Visualization of cities and urban landscapes has been a recurrent theme in western art. The key problem in making these visualizations successful is summarizing in a single image the extended linear architectural fabric seen at eye level along a possibly curving or turning street, and doing so without introducing excessive distortions. At the Stanford Computer Graphics Laboratory, we have been building technology for digitizing commercial city blocks from sideways-looking video taken from a vehicle driving down the street. The input to our system is a set of video frames with known camera pose. The output is a single multi-perspective image that summarizes one or more city blocks. In our work, we have explored the use of pushbroom panoramas, cross-slit panoramas, and mosaics of these non-perspective projections interleaved with ordinary perspective views. Possible applications include in-car navigation, online route visualization, and web-based tourism. Broader applications of multi-perspective panoramas from video captured by moving vehicles include remote sensing and mapping, underwater photography, and archaeological documentation. This project is funded by Google.

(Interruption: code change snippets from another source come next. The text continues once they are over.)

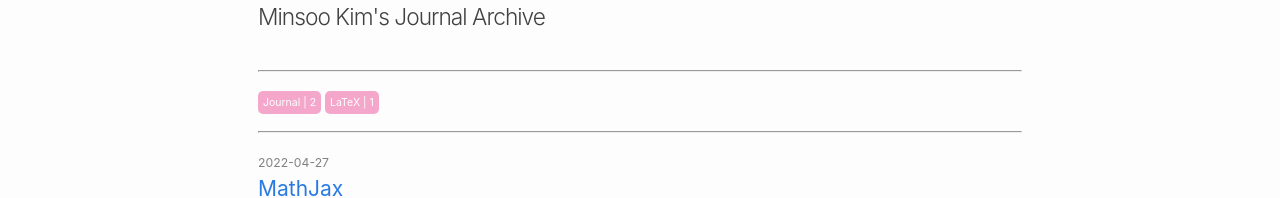
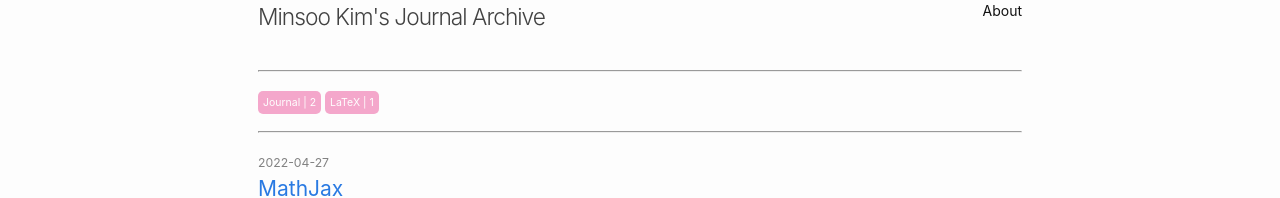
Before and after one commit to vv137/blog.1, a Jekyll site: the page built from index.md, in a window 1280 px wide. Shown: the top 198 px of the page. Built offline with Jekyll 4.4.1, drawn with Linux system fonts in a browser that asks for light colours.

Commit message:
Add menu

```diff
--- a/_includes/header.html
+++ b/_includes/header.html
@@ -4,5 +4,28 @@
         {%- assign page_paths = site.header_pages | default: default_paths -%}
         {%- assign titles_size = site.pages | map: 'title' | join: '' | size -%}
         <a class="site-title" rel="author" href="{{ '/' | relative_url }}">{{ site.title | escape }}</a>
+
+
+        {% if titles_size > 0 %}
+        <nav class="site-nav">
+            <input type="checkbox" id="nav-trigger" class="nav-trigger" />
+            <label for="nav-trigger">
+                <span class="menu-icon">
+                    <svg>
+                        <use xlnk:href="{{ '/assets/menu-icon.svg' | relative_url }}"></use>
+                    </svg>
+                </span>
+            </label>
+
+            <div class="trigger">
+                {% for path in page_paths %}
+                {% assign my_page = site.pages | where: "path", path | first %}
+                {% if my_page.title %}
+                <a class="page-link" href="{{ my_page.url | relative_url }}">{{ my_page.title | escape }}</a>
+                {% endif %}
+                {% endfor %}
+            </div>
+        </nav>
+        {% endif %}
     </div>
 </header>
```
Also changed, not shown: assets/menu-icon.svg (added).
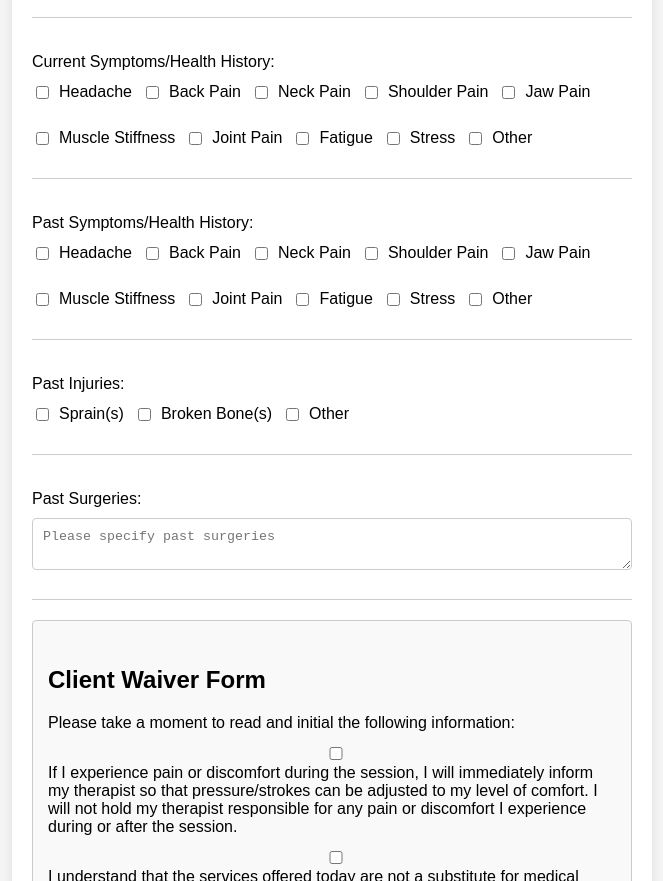
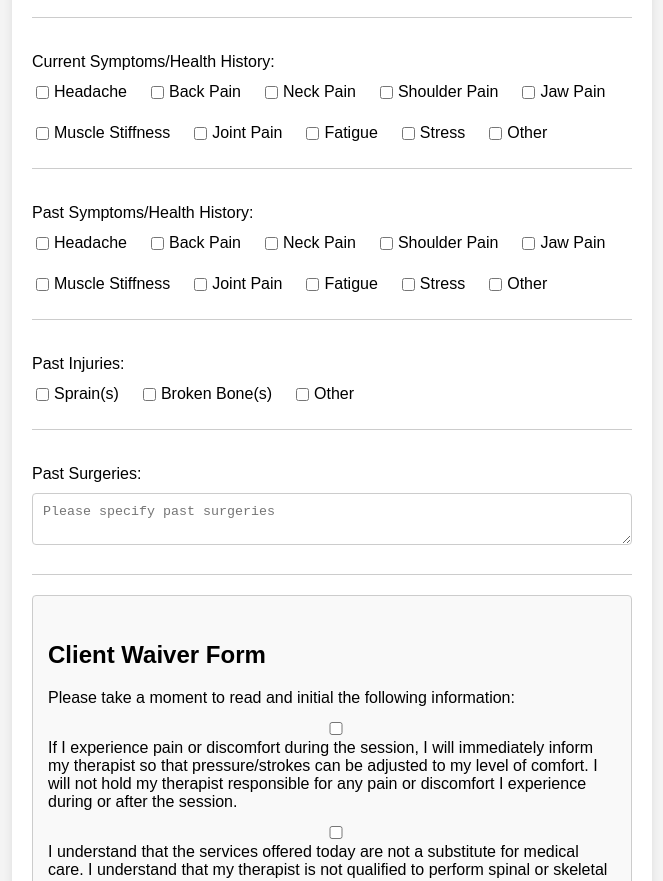
Before and after one commit to randyer/ATM-website, a plain HTML site: page NewPatientForm.html in a window 1280 px wide. Shown: the part 1087-1968 px from the top of the page, without its empty margins (308-971 px from the left). Drawn offline with Linux system fonts and the light colour scheme.

Commit message:
updated checkbox styling

```diff
--- a/NewPatientForm.html
+++ b/NewPatientForm.html
@@ -59,20 +59,20 @@
       .checkbox-group {
         display: flex;
         flex-wrap: wrap;
-        gap: 10px;
+        gap: 10px; /* Adjust the gap between items as needed */
       }
 
       .checkbox-group label {
         display: flex;
         align-items: center;
-        margin-bottom: 5px;
-        white-space: nowrap; /* Prevents text from stacking vertically */
-        flex: 0 1 auto; /* Take up only as much space as needed */
+        margin-right: 10px; /* Adjust the margin between label and input as needed */
+        white-space: nowrap; /* Prevent label text from wrapping */
       }
 
       .checkbox-group input {
-        margin-right: 10px;
+        margin-right: 5px; /* Adjust the margin between input and label text as needed */
       }
+
       .hidden {
         display: none;
       }
```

Historical note: This project began around March of 2001 when Larry Page, co-founder of Google, gave us a videotape he had captured while driving around the Bay Area, and challenged us to invent a way to summarize the video with a few images. We jointly dubbed the idea "Crawling the physical web". The method we came up with to solve the problem was called "multi-perspective panoramas", and is exemplified by the image at the top of this web page. We proposed a Google-sponsored Stanford research project to develop the idea, which was funded in November 2002. For the results of this project, see our published papers (see below). The project ended in June 2006, and its technology was folded into Google's StreetView. Two of the students (Augusto and Vaibhav) moved to Google at around that same time. Our multi-perspective panoramas were not ultimately used in StreetView - which instead utilize a sequence of 360-degree panoramas captured at distinct locations spaced along the street, but the idea has resurfaced as Microsoft's StreetSlide project.